---- Input

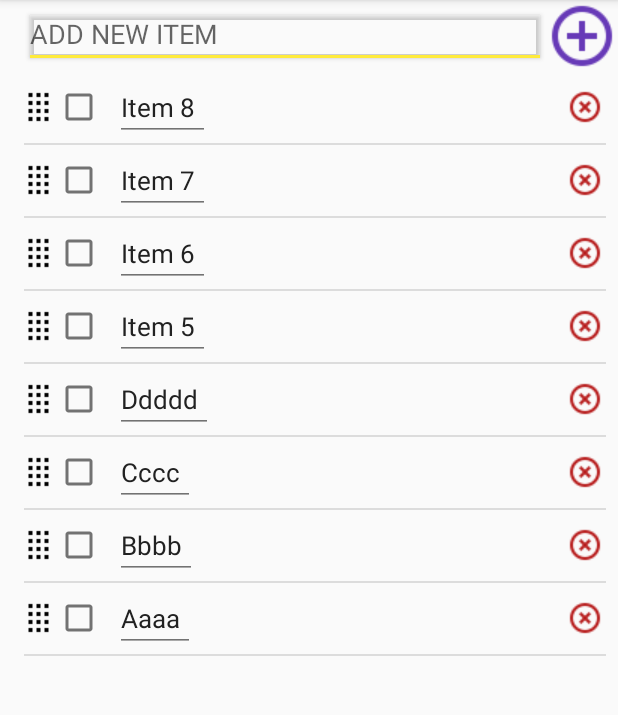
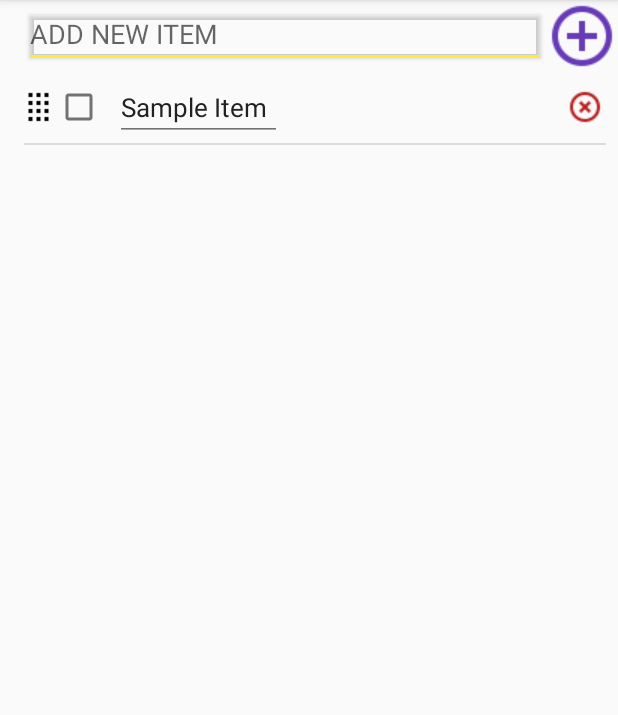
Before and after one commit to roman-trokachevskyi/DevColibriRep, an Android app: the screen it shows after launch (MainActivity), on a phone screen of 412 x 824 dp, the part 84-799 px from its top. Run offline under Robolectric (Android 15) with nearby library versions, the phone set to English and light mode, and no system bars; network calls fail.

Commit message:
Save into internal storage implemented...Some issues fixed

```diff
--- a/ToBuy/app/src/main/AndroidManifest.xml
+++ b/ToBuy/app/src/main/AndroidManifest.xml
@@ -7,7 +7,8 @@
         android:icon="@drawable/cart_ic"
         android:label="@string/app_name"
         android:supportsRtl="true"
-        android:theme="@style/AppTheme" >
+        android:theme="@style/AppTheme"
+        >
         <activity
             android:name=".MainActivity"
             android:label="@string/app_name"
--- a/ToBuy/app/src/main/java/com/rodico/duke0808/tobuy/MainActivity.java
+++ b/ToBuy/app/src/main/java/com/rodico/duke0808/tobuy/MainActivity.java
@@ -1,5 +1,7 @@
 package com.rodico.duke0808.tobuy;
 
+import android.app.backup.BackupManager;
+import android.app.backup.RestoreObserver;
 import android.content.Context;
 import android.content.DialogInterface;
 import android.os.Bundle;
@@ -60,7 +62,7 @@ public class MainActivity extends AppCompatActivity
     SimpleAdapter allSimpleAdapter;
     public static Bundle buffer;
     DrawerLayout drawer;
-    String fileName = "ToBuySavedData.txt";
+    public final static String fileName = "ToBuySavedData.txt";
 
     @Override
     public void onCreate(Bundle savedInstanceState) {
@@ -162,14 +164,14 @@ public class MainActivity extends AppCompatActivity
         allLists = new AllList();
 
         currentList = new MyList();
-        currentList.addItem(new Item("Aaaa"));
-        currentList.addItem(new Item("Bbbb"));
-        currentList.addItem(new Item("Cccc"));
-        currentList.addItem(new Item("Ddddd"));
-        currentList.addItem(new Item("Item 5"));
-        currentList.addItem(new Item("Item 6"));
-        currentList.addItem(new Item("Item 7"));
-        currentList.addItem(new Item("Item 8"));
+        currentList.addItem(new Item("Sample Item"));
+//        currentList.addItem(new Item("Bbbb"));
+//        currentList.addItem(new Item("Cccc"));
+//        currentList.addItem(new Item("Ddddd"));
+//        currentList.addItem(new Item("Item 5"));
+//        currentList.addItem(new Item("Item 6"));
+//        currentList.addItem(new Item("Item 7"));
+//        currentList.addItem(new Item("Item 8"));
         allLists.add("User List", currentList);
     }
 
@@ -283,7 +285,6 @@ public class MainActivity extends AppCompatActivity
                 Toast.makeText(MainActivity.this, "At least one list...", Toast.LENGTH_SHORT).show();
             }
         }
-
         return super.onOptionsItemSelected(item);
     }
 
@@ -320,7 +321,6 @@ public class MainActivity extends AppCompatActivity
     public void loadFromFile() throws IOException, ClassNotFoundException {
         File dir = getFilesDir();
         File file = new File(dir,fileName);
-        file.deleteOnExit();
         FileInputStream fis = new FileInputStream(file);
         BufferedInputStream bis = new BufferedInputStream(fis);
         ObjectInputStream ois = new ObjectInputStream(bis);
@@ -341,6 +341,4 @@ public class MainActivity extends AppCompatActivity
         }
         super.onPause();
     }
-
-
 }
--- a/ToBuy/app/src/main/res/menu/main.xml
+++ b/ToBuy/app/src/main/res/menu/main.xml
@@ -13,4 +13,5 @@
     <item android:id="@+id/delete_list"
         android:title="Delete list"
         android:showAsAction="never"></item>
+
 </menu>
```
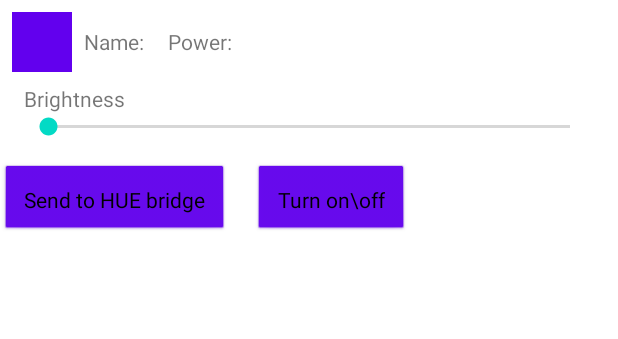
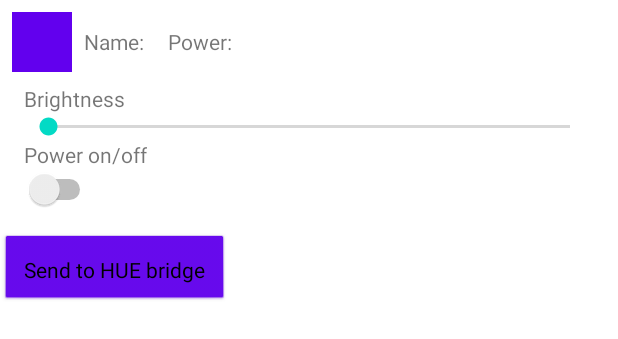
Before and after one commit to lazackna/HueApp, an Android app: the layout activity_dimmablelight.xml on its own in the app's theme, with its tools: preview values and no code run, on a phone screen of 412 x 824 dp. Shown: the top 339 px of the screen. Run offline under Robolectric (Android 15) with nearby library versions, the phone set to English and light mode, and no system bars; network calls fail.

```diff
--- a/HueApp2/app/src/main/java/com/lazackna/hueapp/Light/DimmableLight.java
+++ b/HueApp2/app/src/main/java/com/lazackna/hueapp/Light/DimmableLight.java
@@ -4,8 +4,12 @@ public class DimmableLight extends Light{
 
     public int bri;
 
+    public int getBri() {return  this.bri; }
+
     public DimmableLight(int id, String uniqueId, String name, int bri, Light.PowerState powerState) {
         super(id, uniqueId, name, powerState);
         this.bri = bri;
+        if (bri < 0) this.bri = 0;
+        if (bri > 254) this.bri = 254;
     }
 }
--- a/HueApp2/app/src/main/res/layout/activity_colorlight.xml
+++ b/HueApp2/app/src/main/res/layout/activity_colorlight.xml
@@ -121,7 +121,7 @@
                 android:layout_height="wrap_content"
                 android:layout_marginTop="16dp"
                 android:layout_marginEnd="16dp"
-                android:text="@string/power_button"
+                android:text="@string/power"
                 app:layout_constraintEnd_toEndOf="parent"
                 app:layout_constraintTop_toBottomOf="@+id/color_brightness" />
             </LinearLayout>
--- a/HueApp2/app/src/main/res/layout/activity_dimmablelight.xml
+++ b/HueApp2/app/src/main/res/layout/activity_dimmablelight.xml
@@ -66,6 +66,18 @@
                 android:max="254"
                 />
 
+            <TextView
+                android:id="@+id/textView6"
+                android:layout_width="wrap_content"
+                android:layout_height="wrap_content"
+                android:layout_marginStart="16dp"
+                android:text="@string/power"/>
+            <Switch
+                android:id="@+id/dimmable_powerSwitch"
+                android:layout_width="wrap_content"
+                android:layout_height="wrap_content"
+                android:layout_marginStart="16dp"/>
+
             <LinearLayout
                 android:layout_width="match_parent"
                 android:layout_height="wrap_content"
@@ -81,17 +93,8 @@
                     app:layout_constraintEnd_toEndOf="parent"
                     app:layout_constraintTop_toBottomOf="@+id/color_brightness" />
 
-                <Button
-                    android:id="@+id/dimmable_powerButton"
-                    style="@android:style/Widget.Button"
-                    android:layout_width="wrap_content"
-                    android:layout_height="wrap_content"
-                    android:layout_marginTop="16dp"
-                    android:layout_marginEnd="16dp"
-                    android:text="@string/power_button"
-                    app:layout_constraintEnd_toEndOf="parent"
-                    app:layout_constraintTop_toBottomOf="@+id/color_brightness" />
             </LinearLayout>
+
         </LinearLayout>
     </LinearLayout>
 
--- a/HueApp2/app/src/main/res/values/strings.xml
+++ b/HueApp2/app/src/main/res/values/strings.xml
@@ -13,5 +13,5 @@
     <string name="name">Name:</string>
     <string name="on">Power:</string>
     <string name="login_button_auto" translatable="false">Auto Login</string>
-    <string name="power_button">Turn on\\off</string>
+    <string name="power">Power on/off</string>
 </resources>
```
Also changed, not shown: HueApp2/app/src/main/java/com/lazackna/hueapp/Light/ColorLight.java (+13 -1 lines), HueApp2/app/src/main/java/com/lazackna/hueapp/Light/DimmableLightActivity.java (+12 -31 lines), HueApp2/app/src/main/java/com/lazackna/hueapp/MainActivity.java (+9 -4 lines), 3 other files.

--------

What the task requires. Exactly as written, copy out the listing, but without any pictures.

Answer to this task.
Before and after one commit to roman-trokachevskyi/DevColibriRep, an Android app: the screen it shows after launch (MainActivity), on a phone screen of 412 x 824 dp, the part 84-799 px from its top. Run offline under Robolectric (Android 15) with nearby library versions, the phone set to English and light mode, and no system bars; network calls fail.

Commit message:
Save into internal storage implemented...Some issues fixed

```diff
--- a/ToBuy/app/src/main/AndroidManifest.xml
+++ b/ToBuy/app/src/main/AndroidManifest.xml
@@ -7,7 +7,8 @@
         android:icon="@drawable/cart_ic"
         android:label="@string/app_name"
         android:supportsRtl="true"
-        android:theme="@style/AppTheme" >
+        android:theme="@style/AppTheme"
+        >
         <activity
             android:name=".MainActivity"
             android:label="@string/app_name"
--- a/ToBuy/app/src/main/java/com/rodico/duke0808/tobuy/MainActivity.java
+++ b/ToBuy/app/src/main/java/com/rodico/duke0808/tobuy/MainActivity.java
@@ -1,5 +1,7 @@
 package com.rodico.duke0808.tobuy;
 
+import android.app.backup.BackupManager;
+import android.app.backup.RestoreObserver;
 import android.content.Context;
 import android.content.DialogInterface;
 import android.os.Bundle;
@@ -60,7 +62,7 @@ public class MainActivity extends AppCompatActivity
     SimpleAdapter allSimpleAdapter;
     public static Bundle buffer;
     DrawerLayout drawer;
-    String fileName = "ToBuySavedData.txt";
+    public final static String fileName = "ToBuySavedData.txt";
 
     @Override
     public void onCreate(Bundle savedInstanceState) {
@@ -162,14 +164,14 @@ public class MainActivity extends AppCompatActivity
         allLists = new AllList();
 
         currentList = new MyList();
-        currentList.addItem(new Item("Aaaa"));
-        currentList.addItem(new Item("Bbbb"));
-        currentList.addItem(new Item("Cccc"));
-        currentList.addItem(new Item("Ddddd"));
-        currentList.addItem(new Item("Item 5"));
-        currentList.addItem(new Item("Item 6"));
-        currentList.addItem(new Item("Item 7"));
-        currentList.addItem(new Item("Item 8"));
+        currentList.addItem(new Item("Sample Item"));
+//        currentList.addItem(new Item("Bbbb"));
+//        currentList.addItem(new Item("Cccc"));
+//        currentList.addItem(new Item("Ddddd"));
+//        currentList.addItem(new Item("Item 5"));
+//        currentList.addItem(new Item("Item 6"));
+//        currentList.addItem(new Item("Item 7"));
+//        currentList.addItem(new Item("Item 8"));
         allLists.add("User List", currentList);
     }
 
@@ -283,7 +285,6 @@ public class MainActivity extends AppCompatActivity
                 Toast.makeText(MainActivity.this, "At least one list...", Toast.LENGTH_SHORT).show();
             }
         }
-
         return super.onOptionsItemSelected(item);
     }
 
@@ -320,7 +321,6 @@ public class MainActivity extends AppCompatActivity
     public void loadFromFile() throws IOException, ClassNotFoundException {
         File dir = getFilesDir();
         File file = new File(dir,fileName);
-        file.deleteOnExit();
         FileInputStream fis = new FileInputStream(file);
         BufferedInputStream bis = new BufferedInputStream(fis);
         ObjectInputStream ois = new ObjectInputStream(bis);
@@ -341,6 +341,4 @@ public class MainActivity extends AppCompatActivity
         }
         super.onPause();
     }
-
-
 }
--- a/ToBuy/app/src/main/res/menu/main.xml
+++ b/ToBuy/app/src/main/res/menu/main.xml
@@ -13,4 +13,5 @@
     <item android:id="@+id/delete_list"
         android:title="Delete list"
         android:showAsAction="never"></item>
+
 </menu>
```
Before and after one commit to lazackna/HueApp, an Android app: the layout activity_dimmablelight.xml on its own in the app's theme, with its tools: preview values and no code run, on a phone screen of 412 x 824 dp. Shown: the top 339 px of the screen. Run offline under Robolectric (Android 15) with nearby library versions, the phone set to English and light mode, and no system bars; network calls fail.

```diff
--- a/HueApp2/app/src/main/java/com/lazackna/hueapp/Light/DimmableLight.java
+++ b/HueApp2/app/src/main/java/com/lazackna/hueapp/Light/DimmableLight.java
@@ -4,8 +4,12 @@ public class DimmableLight extends Light{
 
     public int bri;
 
+    public int getBri() {return  this.bri; }
+
     public DimmableLight(int id, String uniqueId, String name, int bri, Light.PowerState powerState) {
         super(id, uniqueId, name, powerState);
         this.bri = bri;
+        if (bri < 0) this.bri = 0;
+        if (bri > 254) this.bri = 254;
     }
 }
--- a/HueApp2/app/src/main/res/layout/activity_colorlight.xml
+++ b/HueApp2/app/src/main/res/layout/activity_colorlight.xml
@@ -121,7 +121,7 @@
                 android:layout_height="wrap_content"
                 android:layout_marginTop="16dp"
                 android:layout_marginEnd="16dp"
-                android:text="@string/power_button"
+                android:text="@string/power"
                 app:layout_constraintEnd_toEndOf="parent"
                 app:layout_constraintTop_toBottomOf="@+id/color_brightness" />
             </LinearLayout>
--- a/HueApp2/app/src/main/res/layout/activity_dimmablelight.xml
+++ b/HueApp2/app/src/main/res/layout/activity_dimmablelight.xml
@@ -66,6 +66,18 @@
                 android:max="254"
                 />
 
+            <TextView
+                android:id="@+id/textView6"
+                android:layout_width="wrap_content"
+                android:layout_height="wrap_content"
+                android:layout_marginStart="16dp"
+                android:text="@string/power"/>
+            <Switch
+                android:id="@+id/dimmable_powerSwitch"
+                android:layout_width="wrap_content"
+                android:layout_height="wrap_content"
+                android:layout_marginStart="16dp"/>
+
             <LinearLayout
                 android:layout_width="match_parent"
                 android:layout_height="wrap_content"
@@ -81,17 +93,8 @@
                     app:layout_constraintEnd_toEndOf="parent"
                     app:layout_constraintTop_toBottomOf="@+id/color_brightness" />
 
-                <Button
-                    android:id="@+id/dimmable_powerButton"
-                    style="@android:style/Widget.Button"
-                    android:layout_width="wrap_content"
-                    android:layout_height="wrap_content"
-                    android:layout_marginTop="16dp"
-                    android:layout_marginEnd="16dp"
-                    android:text="@string/power_button"
-                    app:layout_constraintEnd_toEndOf="parent"
-                    app:layout_constraintTop_toBottomOf="@+id/color_brightness" />
             </LinearLayout>
+
         </LinearLayout>
     </LinearLayout>
 
--- a/HueApp2/app/src/main/res/values/strings.xml
+++ b/HueApp2/app/src/main/res/values/strings.xml
@@ -13,5 +13,5 @@
     <string name="name">Name:</string>
     <string name="on">Power:</string>
     <string name="login_button_auto" translatable="false">Auto Login</string>
-    <string name="power_button">Turn on\\off</string>
+    <string name="power">Power on/off</string>
 </resources>
```
Also changed, not shown: HueApp2/app/src/main/java/com/lazackna/hueapp/Light/ColorLight.java (+13 -1 lines), HueApp2/app/src/main/java/com/lazackna/hueapp/Light/DimmableLightActivity.java (+12 -31 lines), HueApp2/app/src/main/java/com/lazackna/hueapp/MainActivity.java (+9 -4 lines), 3 other files.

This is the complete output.